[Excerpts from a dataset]

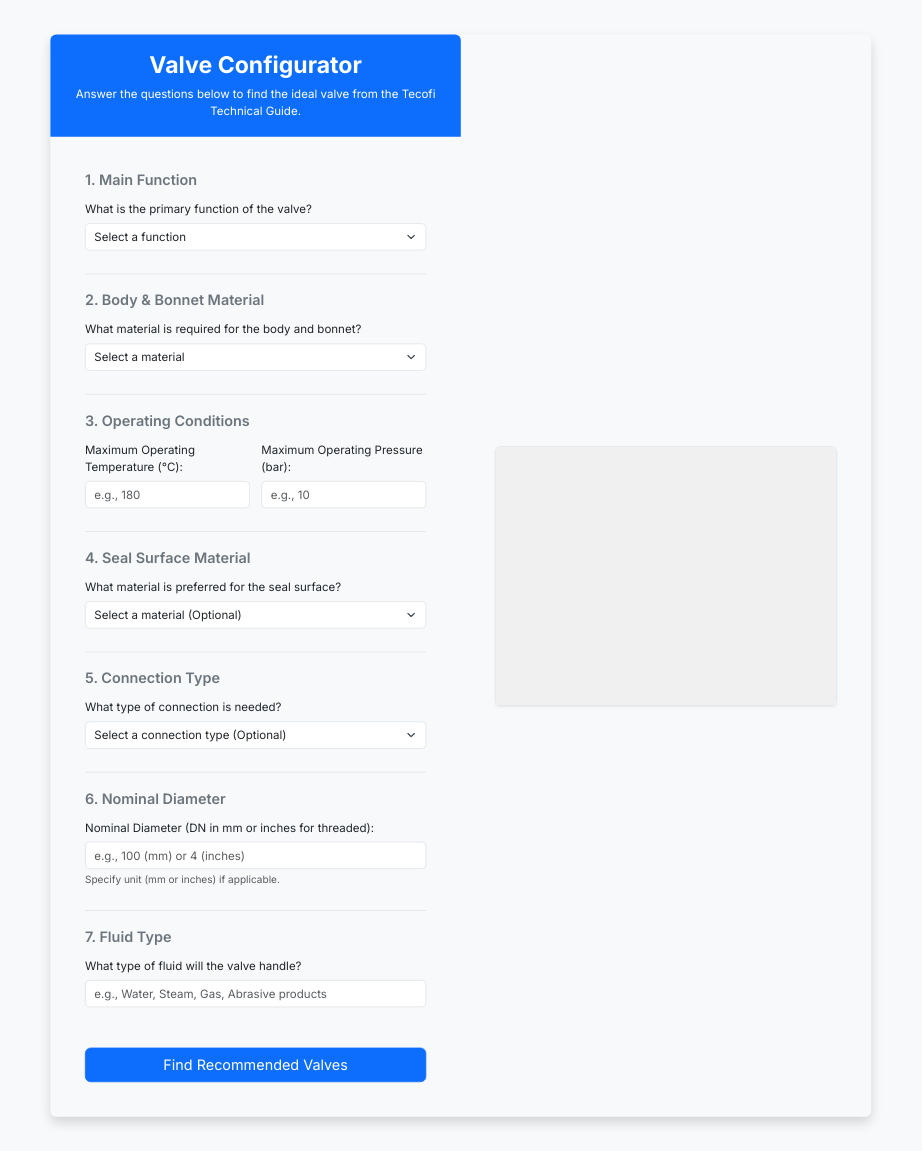
Repository: mauriciodelopez/Valve_config_II
Page: index.html
An editor plug-in stored every save of this project. The page is shown before and after the next save, followed by the edit.
The browser window is 1280 px wide. The pictures show the whole page, at 72% of full size.

Above is the page before, as saved 2025-07-21 15:18:21.

### index.html
<!DOCTYPE html>
<html lang="en">
<head>
    <meta charset="UTF-8">
    <meta name="viewport" content="width=device-width, initial-scale=1.0">
    <title>Valve Configurator</title>
    <!-- Bootstrap CSS CDN for styling -->
    <link href="https://cdn.jsdelivr.net/npm/bootstrap@5.3.3/dist/css/bootstrap.min.css" rel="stylesheet">
    <!-- Custom CSS file (for any specific overrides or additions) -->
    <link rel="stylesheet" href="style.css">
    <link href="https://fonts.googleapis.com/css2?family=Inter:wght@400;500;600;700&display=swap" rel="stylesheet">
    <!-- Three.js CDN for 3D rendering -->
    <script src="https://cdnjs.cloudflare.com/ajax/libs/three.js/r128/three.min.js"></script>
    <!-- OrbitControls for interactive camera movement -->
    <script src="https://cdn.jsdelivr.net/npm/three@0.128.0/examples/js/controls/OrbitControls.js"></script>
</head>
<body class="bg-light d-flex align-items-center justify-content-center min-vh-100 py-4">
    <div class="container my-4 p-0 shadow rounded-3">
        <div class="row g-0"> <!-- Use Bootstrap row for horizontal alignment on larger screens -->

            <!-- Form Column -->
            <div class="col-12 col-lg-6"> <!-- Takes full width on small, half on large screens -->
                <div class="bg-primary text-white p-4 rounded-top-3 rounded-lg-end-0">
                    <h1 class="text-center mb-2 fs-2 fw-bold">Valve Configurator</h1>
                    <p class="text-center mb-0 fs-6">
                        Answer the questions below to find the ideal valve from the Tecofi Technical Guide.
                    </p>
                </div>

                <form id="valveConfiguratorForm" class="p-4 p-md-5 needs-validation" novalidate>
                    <!-- Section 1: Main Function -->
                    <div class="mb-4 pb-3 border-bottom">
                        <h2 class="fs-5 fw-semibold text-secondary mb-3">1. Main Function</h2>
                        <div class="mb-3">
                            <label for="mainFunction" class="form-label mb-2">What is the primary function of the valve?</label>
                            <select id="mainFunction" name="mainFunction" class="form-select" required>
                                <option value="">Select a function</option>
                                <option value="on_off">On/Off (Sectionner un écoulement)</option>
                                <option value="regulation">Regulation (Assurer un réglage)</option>
                                <option value="on_off_regulation">On/Off & Regulation (Sectionner un écoulement et assurer un réglage)</option>
                            </select>
                            <div class="invalid-feedback">
                                Please select a main function.
                            </div>
                        </div>
                    </div>

                    <!-- Section 2: Material (Body & Bonnet) -->
                    <div class="mb-4 pb-3 border-bottom">
                        <h2 class="fs-5 fw-semibold text-secondary mb-3">2. Body & Bonnet Material</h2>
                        <div class="mb-3">
                            <label for="bodyBonnetMaterial" class="form-label mb-2">What material is required for the body and bonnet?</label>
                            <select id="bodyBonnetMaterial" name="bodyBonnetMaterial" class="form-select" required>
                                <option value="">Select a material</option>
                                <option value="cast_iron">Cast Iron (Fonte Grise)</option>
                                <option value="ductile_iron">Ductile Iron (Fonte GS)</option>
                                <option value="carbon_steel">Carbon Steel (Acier au Carbone)</option>
                                <option value="stainless_steel">Stainless Steel (Inox 304-316)</option>
                                <option value="stainless_steel_310">Stainless Steel (Inox 310)</option>
                                <option value="brass">Brass (Laiton)</option>
                                <option value="bronze">Bronze</option>
                                <option value="duplex_super_duplex">Duplex / Super Duplex</option>
                                <option value="plastic">Plastic (PVC, PP)</option>
                            </select>
                            <div class="invalid-feedback">
                                Please select a body and bonnet material.
                            </div>
                        </div>
                    </div>

                    <!-- Section 3: Operating Conditions -->
                    <div class="mb-4 pb-3 border-bottom">
                        <h2 class="fs-5 fw-semibold text-secondary mb-3">3. Operating Conditions</h2>
                        <div class="row g-3 mb-3">
                            <div class="col-md-6">
                                <label for="temperature" class="form-label mb-2">Maximum Operating Temperature (°C):</label>
                                <input type="number" id="temperature" name="temperature" min="-200" max="850" placeholder="e.g., 180" class="form-control" required>
                                <div class="invalid-feedback">
                                    Please enter a valid temperature.
                                </div>
                            </div>
                            <div class="col-md-6">
                                <label for="pressure" class="form-label mb-2">Maximum Operating Pressure (bar):</label>
                                <input type="number" id="pressure" name="pressure" min="0" max="400" placeholder="e.g., 10" class="form-control" required>
                                <div class="invalid-feedback">
                                    Please enter a valid pressure.
                                </div>
                            </div>
                        </div>
                    </div>

                    <!-- Section 4: Seal Surface Material -->
                    <div class="mb-4 pb-3 border-bottom">
                        <h2 class="fs-5 fw-semibold text-secondary mb-3">4. Seal Surface Material</h2>
                        <div class="mb-3">
                            <label for="sealSurfaceMaterial" class="form-label mb-2">What material is preferred for the seal surface?</label>
                            <select id="sealSurfaceMaterial" name="sealSurfaceMaterial" class="form-select">
                                <option value="">Select a material (Optional)</option>
                                <option value="elastomer">Elastomer</option>
                                <option value="ptfe">PTFE (Teflon®)</option>
                                <option value="rubber_seal">Rubber Seal (Membrane Caoutchouc)</option>
                                <option value="copper_alloys">Copper Alloys (Laiton-Bronze)</option>
                                <option value="stainless_steel_seal">Stainless Steel (Acier Inox)</option>
                                <option value="stellite">Stellite</option>
                            </select>
                        </div>
                    </div>

                    <!-- Section 5: Connection Type -->
                    <div class="mb-4 pb-3 border-bottom">
                        <h2 class="fs-5 fw-semibold text-secondary mb-3">5. Connection Type</h2>
                        <div class="mb-3">
                            <label for="connectionType" class="form-label mb-2">What type of connection is needed?</label>
                            <select id="connectionType" name="connectionType" class="form-select">
                                <option value="">Select a connection type (Optional)</option>
                                <option value="threaded">Threaded (Taraudé)</option>
                                <option value="flanged">Flanged (À bride)</option>
                                <option value="socket_welding">Socket Welding (Soudage emboitement)</option>
                                <option value="butt_welding">Butt Welding (Soudage bout à bout)</option>
                            </select>
                        </div>
                    </div>

                    <!-- Section 6: Nominal Diameter -->
                    <div class="mb-4 pb-3 border-bottom">
                        <h2 class="fs-5 fw-semibold text-secondary mb-3">6. Nominal Diameter</h2>
                        <div class="mb-3">
                            <label for="nominalDiameter" class="form-label mb-2">Nominal Diameter (DN in mm or inches for threaded):</label>
                            <input type="text" id="nominalDiameter" name="nominalDiameter" placeholder="e.g., 100 (mm) or 4 (inches)" class="form-control">
                            <div class="form-text text-muted mt-1">Specify unit (mm or inches) if applicable.</div>
                        </div>
                    </div>

                    <!-- Section 7: Fluid Type -->
                    <div class="mb-4 pb-3">
                        <h2 class="fs-5 fw-semibold text-secondary mb-3">7. Fluid Type</h2>
                        <div class="mb-3">
                            <label for="fluidType" class="form-label mb-2">What type of fluid will the valve handle?</label>
                            <input type="text" id="fluidType" name="fluidType" placeholder="e.g., Water, Steam, Gas, Abrasive products" class="form-control">
                        </div>
                    </div>

                    <div class="d-grid mt-4">
                        <button type="submit" class="btn btn-primary btn-lg">
                            Find Recommended Valves
                        </button>
                    </div>
                </form>

                <div id="results" class="p-4 p-md-5 bg-light rounded-bottom-3 shadow-sm d-none">
                    <h2 class="fs-5 fw-semibold text-secondary mb-3">Recommended Valve Types:</h2>
                    <ul id="valveList" class="list-unstyled text-dark">
                        <!-- Results will be dynamically inserted here -->
                    </ul>
                    <p id="noResultsMessage" class="text-muted fst-italic d-none">No specific recommendations found based on your criteria. Please adjust your selections or contact Tecofi directly.</p>
                </div>
            </div>

            <!-- 3D Viewer Column -->
            <div class="col-12 col-lg-6 d-flex align-items-center justify-content-center p-4 p-md-5">
                <div id="container3D" class="bg-light d-flex align-items-center justify-content-center text-muted fs-5 rounded shadow-sm w-100" style="min-height: 300px; height: 50vh; max-height: 600px; border: 1px solid #dee2e6;">
                    Select valve options to visualize the 3D model.
                </div>
            </div>

        </div> <!-- End of row -->
    </div> <!-- End of container -->

    <!-- Bootstrap Bundle with Popper -->
    <script src="https://cdn.jsdelivr.net/npm/bootstrap@5.3.3/dist/js/bootstrap.bundle.min.js"></script>
    <!-- Link to the external JavaScript file -->
    <script src="script.js"></script>
</body>
</html>

### style.css
/* style.css */

/* Custom font import (if not using Bootstrap's default) */
body {
    font-family: 'Inter', sans-serif;
}

/* Ensure the main container has rounded corners on all sides */
.container.rounded-3 {
    border-radius: 0.5rem !important; /* Adjust if needed */
}

/* Remove bottom rounding from the header when it's part of a column that's not the last */
.rounded-lg-end-0 {
    border-bottom-right-radius: 0 !important;
}

/* Adjust 3D container height for very small screens if needed, though min-height and 50vh should cover most cases */
@media (max-width: 575.98px) { /* Extra small devices (portrait phones) */
    #container3D {
        min-height: 250px; /* Slightly smaller minimum height for very narrow screens */
        height: 40vh; /* Adapt to viewport height */
    }
}

Loaded but not shown: script.js (485 lines, source omitted)

After the next save:
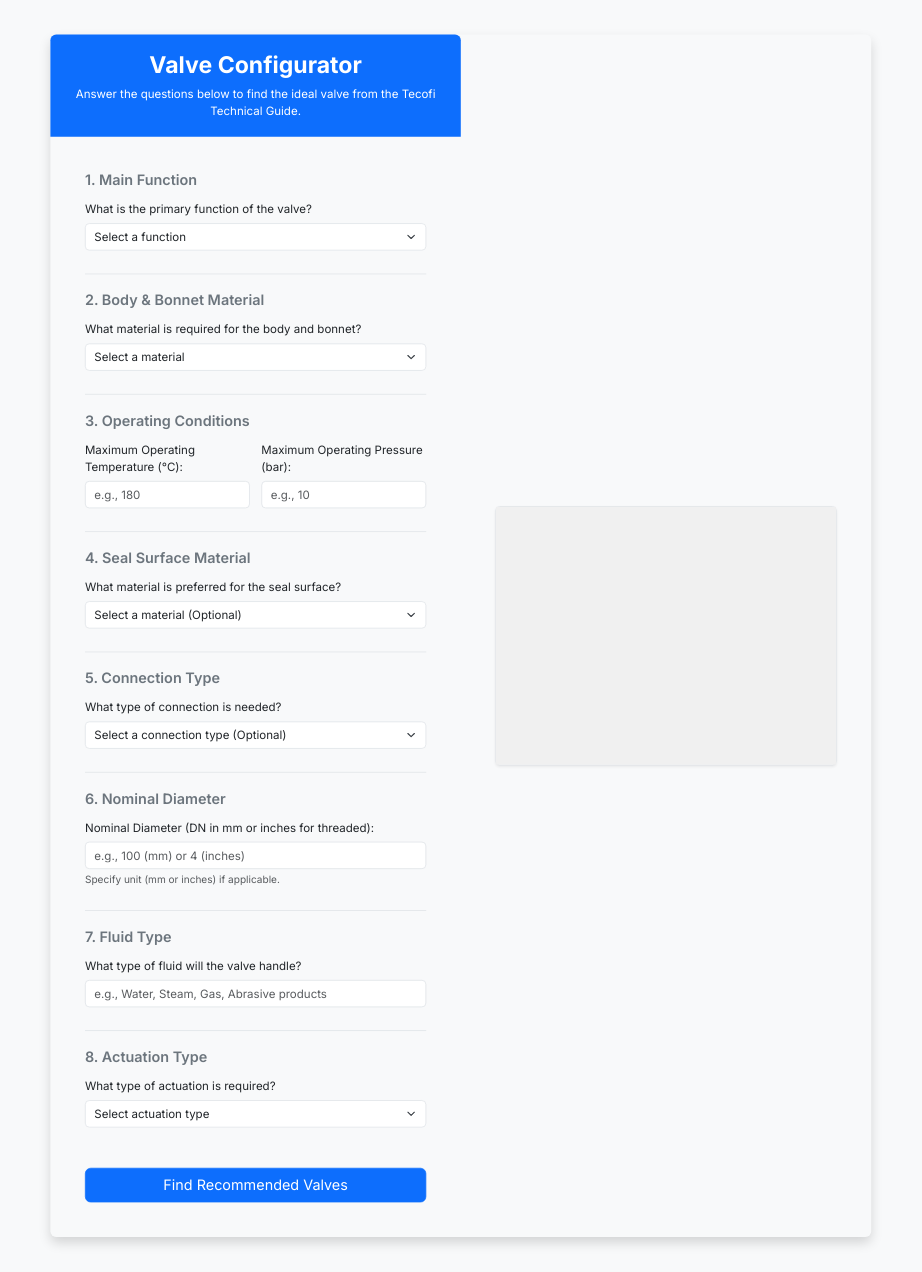
Saved 2 min 57 s later.
--- a/index.html
+++ b/index.html
@@ -132,11 +132,28 @@
                     </div>
 
                     <!-- Section 7: Fluid Type -->
-                    <div class="mb-4 pb-3">
+                    <div class="mb-4 pb-3 border-bottom">
                         <h2 class="fs-5 fw-semibold text-secondary mb-3">7. Fluid Type</h2>
                         <div class="mb-3">
                             <label for="fluidType" class="form-label mb-2">What type of fluid will the valve handle?</label>
                             <input type="text" id="fluidType" name="fluidType" placeholder="e.g., Water, Steam, Gas, Abrasive products" class="form-control">
+                        </div>
+                    </div>
+
+                    <!-- Section 8: Actuation Type -->
+                    <div class="mb-4 pb-3">
+                        <h2 class="fs-5 fw-semibold text-secondary mb-3">8. Actuation Type</h2>
+                        <div class="mb-3">
+                            <label for="actuationType" class="form-label mb-2">What type of actuation is required?</label>
+                            <select id="actuationType" name="actuationType" class="form-select" required>
+                                <option value="">Select actuation type</option>
+                                <option value="manual">Manual</option>
+                                <option value="electric">Electric</option>
+                                <option value="pneumatic">Pneumatic</option>
+                            </select>
+                            <div class="invalid-feedback">
+                                Please select an actuation type.
+                            </div>
                         </div>
                     </div>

> **To do**
If a line of the data above holds the string "Abrasive", count it, then state only the total.

> **Exercise solution**
2